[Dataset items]
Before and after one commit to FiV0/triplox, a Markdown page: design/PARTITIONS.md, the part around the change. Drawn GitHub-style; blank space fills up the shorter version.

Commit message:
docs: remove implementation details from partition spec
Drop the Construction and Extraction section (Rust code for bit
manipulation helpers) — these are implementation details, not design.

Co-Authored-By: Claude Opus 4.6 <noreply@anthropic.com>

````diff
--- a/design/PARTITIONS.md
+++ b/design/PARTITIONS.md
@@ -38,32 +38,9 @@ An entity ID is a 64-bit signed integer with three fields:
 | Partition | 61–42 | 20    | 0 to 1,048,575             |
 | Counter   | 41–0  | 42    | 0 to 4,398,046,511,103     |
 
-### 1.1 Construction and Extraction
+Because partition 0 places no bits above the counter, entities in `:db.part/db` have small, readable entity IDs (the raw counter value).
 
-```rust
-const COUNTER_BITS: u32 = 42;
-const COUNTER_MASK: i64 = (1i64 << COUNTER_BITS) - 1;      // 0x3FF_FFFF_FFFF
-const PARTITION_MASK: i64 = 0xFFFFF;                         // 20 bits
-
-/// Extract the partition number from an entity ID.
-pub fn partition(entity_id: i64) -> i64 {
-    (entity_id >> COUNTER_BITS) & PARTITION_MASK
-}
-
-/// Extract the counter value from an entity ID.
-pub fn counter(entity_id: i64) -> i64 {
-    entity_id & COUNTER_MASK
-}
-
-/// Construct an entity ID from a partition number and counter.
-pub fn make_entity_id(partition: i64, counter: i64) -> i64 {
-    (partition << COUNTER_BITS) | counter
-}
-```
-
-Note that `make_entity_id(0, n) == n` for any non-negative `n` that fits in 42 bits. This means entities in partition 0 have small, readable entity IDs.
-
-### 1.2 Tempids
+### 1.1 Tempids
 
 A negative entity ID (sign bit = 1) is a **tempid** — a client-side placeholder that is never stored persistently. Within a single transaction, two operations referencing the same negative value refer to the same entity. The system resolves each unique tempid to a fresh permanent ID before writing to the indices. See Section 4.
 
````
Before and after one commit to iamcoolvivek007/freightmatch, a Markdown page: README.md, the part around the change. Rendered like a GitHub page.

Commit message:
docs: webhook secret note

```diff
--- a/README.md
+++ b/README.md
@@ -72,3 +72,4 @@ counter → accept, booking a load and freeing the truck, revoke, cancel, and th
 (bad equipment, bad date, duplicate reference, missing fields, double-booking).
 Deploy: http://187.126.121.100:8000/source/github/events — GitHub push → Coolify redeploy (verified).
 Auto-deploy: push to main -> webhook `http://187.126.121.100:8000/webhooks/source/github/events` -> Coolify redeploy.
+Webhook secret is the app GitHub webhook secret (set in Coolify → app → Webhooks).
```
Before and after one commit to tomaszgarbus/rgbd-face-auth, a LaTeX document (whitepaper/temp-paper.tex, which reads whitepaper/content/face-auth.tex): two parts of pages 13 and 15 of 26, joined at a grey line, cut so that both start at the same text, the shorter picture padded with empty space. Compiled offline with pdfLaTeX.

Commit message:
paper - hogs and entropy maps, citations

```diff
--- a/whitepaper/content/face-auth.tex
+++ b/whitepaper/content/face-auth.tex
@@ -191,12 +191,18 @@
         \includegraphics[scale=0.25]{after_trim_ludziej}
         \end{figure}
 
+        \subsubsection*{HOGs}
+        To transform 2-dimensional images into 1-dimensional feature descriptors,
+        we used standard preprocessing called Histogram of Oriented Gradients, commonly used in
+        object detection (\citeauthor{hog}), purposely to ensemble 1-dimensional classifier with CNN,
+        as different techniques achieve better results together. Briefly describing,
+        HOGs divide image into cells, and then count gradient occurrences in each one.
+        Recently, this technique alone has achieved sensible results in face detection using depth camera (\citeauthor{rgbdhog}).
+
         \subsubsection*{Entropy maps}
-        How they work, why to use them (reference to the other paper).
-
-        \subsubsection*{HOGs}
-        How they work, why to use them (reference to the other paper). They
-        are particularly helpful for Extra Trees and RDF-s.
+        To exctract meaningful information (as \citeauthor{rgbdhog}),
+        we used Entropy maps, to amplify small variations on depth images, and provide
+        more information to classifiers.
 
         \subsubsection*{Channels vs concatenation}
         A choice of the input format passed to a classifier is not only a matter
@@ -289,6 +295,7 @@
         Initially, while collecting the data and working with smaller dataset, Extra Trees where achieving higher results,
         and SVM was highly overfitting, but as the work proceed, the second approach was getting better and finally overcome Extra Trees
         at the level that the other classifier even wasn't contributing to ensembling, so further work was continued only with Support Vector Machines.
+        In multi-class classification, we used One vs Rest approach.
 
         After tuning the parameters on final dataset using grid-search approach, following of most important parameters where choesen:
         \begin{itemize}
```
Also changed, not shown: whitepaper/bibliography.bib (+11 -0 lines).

### WORK TASK
Quote each line above in full, word for word.

### EXPECTED ANSWER
Before and after one commit to FiV0/triplox, a Markdown page: design/PARTITIONS.md, the part around the change. Drawn GitHub-style; blank space fills up the shorter version.

Commit message:
docs: remove implementation details from partition spec
Drop the Construction and Extraction section (Rust code for bit
manipulation helpers) — these are implementation details, not design.

Co-Authored-By: Claude Opus 4.6 <noreply@anthropic.com>

````diff
--- a/design/PARTITIONS.md
+++ b/design/PARTITIONS.md
@@ -38,32 +38,9 @@ An entity ID is a 64-bit signed integer with three fields:
 | Partition | 61–42 | 20    | 0 to 1,048,575             |
 | Counter   | 41–0  | 42    | 0 to 4,398,046,511,103     |
 
-### 1.1 Construction and Extraction
+Because partition 0 places no bits above the counter, entities in `:db.part/db` have small, readable entity IDs (the raw counter value).
 
-```rust
-const COUNTER_BITS: u32 = 42;
-const COUNTER_MASK: i64 = (1i64 << COUNTER_BITS) - 1;      // 0x3FF_FFFF_FFFF
-const PARTITION_MASK: i64 = 0xFFFFF;                         // 20 bits
-
-/// Extract the partition number from an entity ID.
-pub fn partition(entity_id: i64) -> i64 {
-    (entity_id >> COUNTER_BITS) & PARTITION_MASK
-}
-
-/// Extract the counter value from an entity ID.
-pub fn counter(entity_id: i64) -> i64 {
-    entity_id & COUNTER_MASK
-}
-
-/// Construct an entity ID from a partition number and counter.
-pub fn make_entity_id(partition: i64, counter: i64) -> i64 {
-    (partition << COUNTER_BITS) | counter
-}
-```
-
-Note that `make_entity_id(0, n) == n` for any non-negative `n` that fits in 42 bits. This means entities in partition 0 have small, readable entity IDs.
-
-### 1.2 Tempids
+### 1.1 Tempids
 
 A negative entity ID (sign bit = 1) is a **tempid** — a client-side placeholder that is never stored persistently. Within a single transaction, two operations referencing the same negative value refer to the same entity. The system resolves each unique tempid to a fresh permanent ID before writing to the indices. See Section 4.
 
````
Before and after one commit to iamcoolvivek007/freightmatch, a Markdown page: README.md, the part around the change. Rendered like a GitHub page.

Commit message:
docs: webhook secret note

```diff
--- a/README.md
+++ b/README.md
@@ -72,3 +72,4 @@ counter → accept, booking a load and freeing the truck, revoke, cancel, and th
 (bad equipment, bad date, duplicate reference, missing fields, double-booking).
 Deploy: http://187.126.121.100:8000/source/github/events — GitHub push → Coolify redeploy (verified).
 Auto-deploy: push to main -> webhook `http://187.126.121.100:8000/webhooks/source/github/events` -> Coolify redeploy.
+Webhook secret is the app GitHub webhook secret (set in Coolify → app → Webhooks).
```
Before and after one commit to tomaszgarbus/rgbd-face-auth, a LaTeX document (whitepaper/temp-paper.tex, which reads whitepaper/content/face-auth.tex): two parts of pages 13 and 15 of 26, joined at a grey line, cut so that both start at the same text, the shorter picture padded with empty space. Compiled offline with pdfLaTeX.

Commit message:
paper - hogs and entropy maps, citations

```diff
--- a/whitepaper/content/face-auth.tex
+++ b/whitepaper/content/face-auth.tex
@@ -191,12 +191,18 @@
         \includegraphics[scale=0.25]{after_trim_ludziej}
         \end{figure}
 
+        \subsubsection*{HOGs}
+        To transform 2-dimensional images into 1-dimensional feature descriptors,
+        we used standard preprocessing called Histogram of Oriented Gradients, commonly used in
+        object detection (\citeauthor{hog}), purposely to ensemble 1-dimensional classifier with CNN,
+        as different techniques achieve better results together. Briefly describing,
+        HOGs divide image into cells, and then count gradient occurrences in each one.
+        Recently, this technique alone has achieved sensible results in face detection using depth camera (\citeauthor{rgbdhog}).
+
         \subsubsection*{Entropy maps}
-        How they work, why to use them (reference to the other paper).
-
-        \subsubsection*{HOGs}
-        How they work, why to use them (reference to the other paper). They
-        are particularly helpful for Extra Trees and RDF-s.
+        To exctract meaningful information (as \citeauthor{rgbdhog}),
+        we used Entropy maps, to amplify small variations on depth images, and provide
+        more information to classifiers.
 
         \subsubsection*{Channels vs concatenation}
         A choice of the input format passed to a classifier is not only a matter
@@ -289,6 +295,7 @@
         Initially, while collecting the data and working with smaller dataset, Extra Trees where achieving higher results,
         and SVM was highly overfitting, but as the work proceed, the second approach was getting better and finally overcome Extra Trees
         at the level that the other classifier even wasn't contributing to ensembling, so further work was continued only with Support Vector Machines.
+        In multi-class classification, we used One vs Rest approach.
 
         After tuning the parameters on final dataset using grid-search approach, following of most important parameters where choesen:
         \begin{itemize}
```
Also changed, not shown: whitepaper/bibliography.bib (+11 -0 lines).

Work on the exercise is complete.